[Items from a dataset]
__________________________________________________

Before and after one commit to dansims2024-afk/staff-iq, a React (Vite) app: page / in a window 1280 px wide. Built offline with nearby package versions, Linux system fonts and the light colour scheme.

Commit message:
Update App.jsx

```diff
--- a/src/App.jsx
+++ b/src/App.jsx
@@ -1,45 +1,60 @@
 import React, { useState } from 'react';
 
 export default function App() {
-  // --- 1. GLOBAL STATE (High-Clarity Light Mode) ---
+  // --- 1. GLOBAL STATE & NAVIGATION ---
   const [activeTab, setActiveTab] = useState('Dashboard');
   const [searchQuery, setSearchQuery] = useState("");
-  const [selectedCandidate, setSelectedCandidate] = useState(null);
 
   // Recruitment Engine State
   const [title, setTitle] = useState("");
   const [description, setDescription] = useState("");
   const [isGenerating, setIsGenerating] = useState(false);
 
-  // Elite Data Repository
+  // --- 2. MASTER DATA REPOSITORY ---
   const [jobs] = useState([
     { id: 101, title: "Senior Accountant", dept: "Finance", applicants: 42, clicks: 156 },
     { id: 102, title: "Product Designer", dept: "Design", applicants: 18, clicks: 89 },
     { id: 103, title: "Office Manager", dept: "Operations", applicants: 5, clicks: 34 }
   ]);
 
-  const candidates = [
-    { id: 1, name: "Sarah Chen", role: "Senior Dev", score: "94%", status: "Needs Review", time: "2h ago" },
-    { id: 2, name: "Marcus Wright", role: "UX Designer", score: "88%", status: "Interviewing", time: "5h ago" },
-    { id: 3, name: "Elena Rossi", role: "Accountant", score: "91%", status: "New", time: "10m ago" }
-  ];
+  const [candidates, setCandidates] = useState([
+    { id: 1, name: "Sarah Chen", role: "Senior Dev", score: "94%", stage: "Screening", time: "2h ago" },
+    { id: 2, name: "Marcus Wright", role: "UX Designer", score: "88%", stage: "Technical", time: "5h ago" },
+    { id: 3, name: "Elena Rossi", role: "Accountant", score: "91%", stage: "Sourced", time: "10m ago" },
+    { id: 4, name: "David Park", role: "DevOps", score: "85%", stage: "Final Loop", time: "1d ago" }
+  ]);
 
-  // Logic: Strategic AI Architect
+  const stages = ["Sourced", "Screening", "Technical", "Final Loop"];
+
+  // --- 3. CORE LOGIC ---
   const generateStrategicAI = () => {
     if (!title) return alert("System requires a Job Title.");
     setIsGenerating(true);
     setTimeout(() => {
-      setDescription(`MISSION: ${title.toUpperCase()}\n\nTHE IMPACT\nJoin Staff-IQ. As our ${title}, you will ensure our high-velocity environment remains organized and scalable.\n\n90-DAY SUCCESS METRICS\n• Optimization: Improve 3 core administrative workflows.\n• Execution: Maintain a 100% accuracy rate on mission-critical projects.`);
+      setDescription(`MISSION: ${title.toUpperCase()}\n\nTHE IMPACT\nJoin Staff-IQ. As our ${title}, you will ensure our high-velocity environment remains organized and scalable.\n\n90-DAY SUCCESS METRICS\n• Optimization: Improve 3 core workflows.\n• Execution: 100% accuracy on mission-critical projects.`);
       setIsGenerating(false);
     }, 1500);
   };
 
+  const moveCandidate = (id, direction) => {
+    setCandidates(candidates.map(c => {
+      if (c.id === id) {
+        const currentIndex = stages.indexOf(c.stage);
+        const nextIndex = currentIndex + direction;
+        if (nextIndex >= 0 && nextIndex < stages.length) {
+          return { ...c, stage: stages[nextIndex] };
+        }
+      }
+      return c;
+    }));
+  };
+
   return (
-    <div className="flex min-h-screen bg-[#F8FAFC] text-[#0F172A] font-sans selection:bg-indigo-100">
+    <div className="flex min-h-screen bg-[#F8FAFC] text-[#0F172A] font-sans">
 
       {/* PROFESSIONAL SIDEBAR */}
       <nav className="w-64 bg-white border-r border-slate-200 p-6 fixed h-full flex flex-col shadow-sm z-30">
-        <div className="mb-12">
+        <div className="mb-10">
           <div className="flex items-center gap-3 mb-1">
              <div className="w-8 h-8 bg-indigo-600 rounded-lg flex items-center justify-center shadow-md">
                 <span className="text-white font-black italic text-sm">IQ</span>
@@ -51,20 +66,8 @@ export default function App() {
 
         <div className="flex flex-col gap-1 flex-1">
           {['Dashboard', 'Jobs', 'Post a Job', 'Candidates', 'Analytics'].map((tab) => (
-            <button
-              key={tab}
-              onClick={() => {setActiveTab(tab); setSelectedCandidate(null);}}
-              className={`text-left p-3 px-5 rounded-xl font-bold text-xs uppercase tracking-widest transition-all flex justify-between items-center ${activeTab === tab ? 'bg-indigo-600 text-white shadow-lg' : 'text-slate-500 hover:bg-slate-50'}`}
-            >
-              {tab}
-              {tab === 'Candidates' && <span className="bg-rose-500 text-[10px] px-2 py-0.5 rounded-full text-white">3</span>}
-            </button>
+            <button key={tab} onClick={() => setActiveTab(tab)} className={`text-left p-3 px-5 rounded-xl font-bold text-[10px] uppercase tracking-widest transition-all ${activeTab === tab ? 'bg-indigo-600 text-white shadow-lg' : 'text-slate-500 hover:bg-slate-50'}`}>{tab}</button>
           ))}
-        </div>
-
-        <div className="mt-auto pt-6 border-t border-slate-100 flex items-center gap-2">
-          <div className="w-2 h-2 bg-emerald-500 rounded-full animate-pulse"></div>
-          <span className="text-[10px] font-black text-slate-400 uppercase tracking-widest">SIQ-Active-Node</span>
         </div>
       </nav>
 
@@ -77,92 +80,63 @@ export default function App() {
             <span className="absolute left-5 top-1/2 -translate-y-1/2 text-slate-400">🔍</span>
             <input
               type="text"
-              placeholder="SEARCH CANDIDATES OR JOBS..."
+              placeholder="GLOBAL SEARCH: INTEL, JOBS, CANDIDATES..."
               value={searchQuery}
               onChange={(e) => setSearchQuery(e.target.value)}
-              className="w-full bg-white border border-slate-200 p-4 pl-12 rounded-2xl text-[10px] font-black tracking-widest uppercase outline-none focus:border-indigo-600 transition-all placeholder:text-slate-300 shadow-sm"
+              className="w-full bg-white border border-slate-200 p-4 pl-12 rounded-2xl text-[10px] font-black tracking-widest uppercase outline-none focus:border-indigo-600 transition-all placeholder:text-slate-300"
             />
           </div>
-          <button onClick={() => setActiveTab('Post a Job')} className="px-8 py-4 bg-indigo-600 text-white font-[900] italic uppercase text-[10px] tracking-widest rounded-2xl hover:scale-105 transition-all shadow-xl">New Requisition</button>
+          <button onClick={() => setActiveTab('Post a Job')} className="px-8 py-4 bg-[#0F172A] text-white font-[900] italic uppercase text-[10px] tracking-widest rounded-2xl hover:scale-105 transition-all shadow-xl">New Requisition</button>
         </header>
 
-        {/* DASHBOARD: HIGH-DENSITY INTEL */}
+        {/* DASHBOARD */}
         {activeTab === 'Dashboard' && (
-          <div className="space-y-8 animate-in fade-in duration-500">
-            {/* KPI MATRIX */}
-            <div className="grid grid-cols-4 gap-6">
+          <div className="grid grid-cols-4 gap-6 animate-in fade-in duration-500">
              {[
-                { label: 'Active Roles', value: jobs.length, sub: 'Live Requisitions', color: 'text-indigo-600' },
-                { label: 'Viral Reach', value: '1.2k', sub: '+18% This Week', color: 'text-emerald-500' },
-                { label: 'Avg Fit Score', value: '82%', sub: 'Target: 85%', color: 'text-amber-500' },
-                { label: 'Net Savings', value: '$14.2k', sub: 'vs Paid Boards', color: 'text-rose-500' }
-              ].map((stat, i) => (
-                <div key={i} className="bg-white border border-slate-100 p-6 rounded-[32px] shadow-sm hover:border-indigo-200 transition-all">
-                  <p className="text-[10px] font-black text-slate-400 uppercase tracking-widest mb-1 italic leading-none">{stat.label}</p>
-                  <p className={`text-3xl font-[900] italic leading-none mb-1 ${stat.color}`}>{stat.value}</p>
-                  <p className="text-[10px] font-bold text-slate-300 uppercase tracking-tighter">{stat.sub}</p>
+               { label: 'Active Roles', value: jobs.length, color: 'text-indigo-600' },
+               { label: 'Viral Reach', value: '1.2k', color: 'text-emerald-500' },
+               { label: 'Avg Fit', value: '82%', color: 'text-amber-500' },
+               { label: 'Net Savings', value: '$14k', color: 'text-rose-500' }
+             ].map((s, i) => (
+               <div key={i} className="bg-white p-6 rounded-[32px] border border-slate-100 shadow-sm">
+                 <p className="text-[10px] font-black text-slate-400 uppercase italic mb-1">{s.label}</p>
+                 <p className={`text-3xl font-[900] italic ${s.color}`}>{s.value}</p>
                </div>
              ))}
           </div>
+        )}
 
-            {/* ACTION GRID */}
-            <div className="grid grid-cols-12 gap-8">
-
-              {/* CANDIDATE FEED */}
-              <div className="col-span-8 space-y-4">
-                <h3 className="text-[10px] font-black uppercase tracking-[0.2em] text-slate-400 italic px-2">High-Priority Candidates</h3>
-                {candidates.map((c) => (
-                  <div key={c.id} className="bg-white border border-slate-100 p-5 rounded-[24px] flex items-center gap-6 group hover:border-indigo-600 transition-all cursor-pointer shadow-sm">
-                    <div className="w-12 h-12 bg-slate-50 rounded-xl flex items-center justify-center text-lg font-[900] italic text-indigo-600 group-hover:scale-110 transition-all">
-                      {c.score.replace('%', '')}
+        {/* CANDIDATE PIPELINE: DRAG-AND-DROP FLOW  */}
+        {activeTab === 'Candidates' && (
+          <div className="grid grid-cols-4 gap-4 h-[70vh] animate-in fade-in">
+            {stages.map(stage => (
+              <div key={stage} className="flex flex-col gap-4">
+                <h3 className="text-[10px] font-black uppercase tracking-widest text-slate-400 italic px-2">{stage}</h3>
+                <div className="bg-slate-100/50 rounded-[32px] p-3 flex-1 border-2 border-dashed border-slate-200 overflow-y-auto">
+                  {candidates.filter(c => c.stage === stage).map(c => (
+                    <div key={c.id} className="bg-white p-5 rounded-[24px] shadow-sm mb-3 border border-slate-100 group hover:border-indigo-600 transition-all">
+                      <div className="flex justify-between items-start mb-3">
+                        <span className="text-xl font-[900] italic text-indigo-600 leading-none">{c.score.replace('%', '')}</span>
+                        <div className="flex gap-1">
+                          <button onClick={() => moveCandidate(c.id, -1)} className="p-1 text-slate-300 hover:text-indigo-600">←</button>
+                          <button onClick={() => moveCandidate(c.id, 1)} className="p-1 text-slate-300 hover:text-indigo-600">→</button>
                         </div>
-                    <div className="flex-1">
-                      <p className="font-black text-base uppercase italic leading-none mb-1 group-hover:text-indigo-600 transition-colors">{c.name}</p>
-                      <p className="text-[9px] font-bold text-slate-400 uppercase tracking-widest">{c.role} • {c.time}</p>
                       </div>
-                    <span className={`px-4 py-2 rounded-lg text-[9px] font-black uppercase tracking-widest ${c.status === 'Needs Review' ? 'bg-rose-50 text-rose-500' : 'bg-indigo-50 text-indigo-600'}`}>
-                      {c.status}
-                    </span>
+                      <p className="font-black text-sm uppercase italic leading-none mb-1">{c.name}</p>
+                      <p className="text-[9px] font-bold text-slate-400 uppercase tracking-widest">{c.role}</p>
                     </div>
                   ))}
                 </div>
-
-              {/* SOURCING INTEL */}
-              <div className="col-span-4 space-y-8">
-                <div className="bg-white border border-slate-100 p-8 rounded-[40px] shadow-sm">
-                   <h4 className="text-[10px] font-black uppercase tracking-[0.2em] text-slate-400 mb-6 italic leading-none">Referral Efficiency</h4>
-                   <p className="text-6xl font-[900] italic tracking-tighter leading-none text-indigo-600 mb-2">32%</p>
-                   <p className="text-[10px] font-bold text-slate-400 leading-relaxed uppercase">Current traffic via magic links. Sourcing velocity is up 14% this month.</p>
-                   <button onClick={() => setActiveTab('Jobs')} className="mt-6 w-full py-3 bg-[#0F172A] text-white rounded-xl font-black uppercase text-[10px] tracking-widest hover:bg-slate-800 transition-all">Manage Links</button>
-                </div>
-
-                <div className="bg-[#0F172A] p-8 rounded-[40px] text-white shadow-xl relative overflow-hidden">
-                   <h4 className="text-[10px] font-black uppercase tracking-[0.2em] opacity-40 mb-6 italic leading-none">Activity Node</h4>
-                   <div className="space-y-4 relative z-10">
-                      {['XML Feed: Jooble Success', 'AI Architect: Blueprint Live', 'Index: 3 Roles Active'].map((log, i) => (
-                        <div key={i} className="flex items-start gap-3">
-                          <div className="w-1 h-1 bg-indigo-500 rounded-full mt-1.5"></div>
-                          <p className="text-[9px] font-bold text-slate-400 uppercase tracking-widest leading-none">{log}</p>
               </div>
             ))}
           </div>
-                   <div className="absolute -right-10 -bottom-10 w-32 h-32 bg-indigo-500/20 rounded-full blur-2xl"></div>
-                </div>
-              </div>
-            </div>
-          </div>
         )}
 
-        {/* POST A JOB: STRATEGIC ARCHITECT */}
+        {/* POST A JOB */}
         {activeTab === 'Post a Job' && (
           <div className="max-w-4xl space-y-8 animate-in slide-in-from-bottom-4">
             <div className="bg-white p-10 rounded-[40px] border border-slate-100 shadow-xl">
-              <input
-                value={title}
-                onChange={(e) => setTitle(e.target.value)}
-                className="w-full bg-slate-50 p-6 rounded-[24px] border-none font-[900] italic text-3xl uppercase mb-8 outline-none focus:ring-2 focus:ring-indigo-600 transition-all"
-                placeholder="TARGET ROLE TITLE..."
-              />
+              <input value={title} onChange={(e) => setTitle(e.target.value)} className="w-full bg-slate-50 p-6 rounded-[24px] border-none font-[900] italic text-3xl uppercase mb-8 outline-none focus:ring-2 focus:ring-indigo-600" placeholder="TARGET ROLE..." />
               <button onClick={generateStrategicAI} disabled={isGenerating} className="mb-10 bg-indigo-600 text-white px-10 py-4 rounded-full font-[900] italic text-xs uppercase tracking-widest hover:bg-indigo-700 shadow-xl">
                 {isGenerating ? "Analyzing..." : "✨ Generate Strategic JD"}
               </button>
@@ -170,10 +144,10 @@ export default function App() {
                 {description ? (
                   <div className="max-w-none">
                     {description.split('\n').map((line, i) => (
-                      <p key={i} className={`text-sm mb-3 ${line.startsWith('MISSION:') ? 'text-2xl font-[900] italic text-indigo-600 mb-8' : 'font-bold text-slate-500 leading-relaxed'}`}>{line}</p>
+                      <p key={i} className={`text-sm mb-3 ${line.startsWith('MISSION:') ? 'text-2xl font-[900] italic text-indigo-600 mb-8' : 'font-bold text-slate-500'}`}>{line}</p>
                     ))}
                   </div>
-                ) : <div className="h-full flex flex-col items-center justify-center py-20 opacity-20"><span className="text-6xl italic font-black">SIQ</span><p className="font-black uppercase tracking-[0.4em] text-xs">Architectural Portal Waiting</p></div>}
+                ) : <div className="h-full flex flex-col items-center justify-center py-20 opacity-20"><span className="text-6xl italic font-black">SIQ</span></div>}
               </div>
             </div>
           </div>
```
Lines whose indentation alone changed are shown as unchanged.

__________________________________________________

PROBLEM TO SOLVE:
From the entries, report every line in which the string "label" occurs.

SOLUTION BELOW:
-                { label: 'Active Roles', value: jobs.length, sub: 'Live Requisitions', color: 'text-indigo-600' },
-                { label: 'Viral Reach', value: '1.2k', sub: '+18% This Week', color: 'text-emerald-500' },
-                { label: 'Avg Fit Score', value: '82%', sub: 'Target: 85%', color: 'text-amber-500' },
-                { label: 'Net Savings', value: '$14.2k', sub: 'vs Paid Boards', color: 'text-rose-500' }
-                  <p className="text-[10px] font-black text-slate-400 uppercase tracking-widest mb-1 italic leading-none">{stat.label}</p>
+               { label: 'Active Roles', value: jobs.length, color: 'text-indigo-600' },
+               { label: 'Viral Reach', value: '1.2k', color: 'text-emerald-500' },
+               { label: 'Avg Fit', value: '82%', color: 'text-amber-500' },
+               { label: 'Net Savings', value: '$14k', color: 'text-rose-500' }
+                 <p className="text-[10px] font-black text-slate-400 uppercase italic mb-1">{s.label}</p>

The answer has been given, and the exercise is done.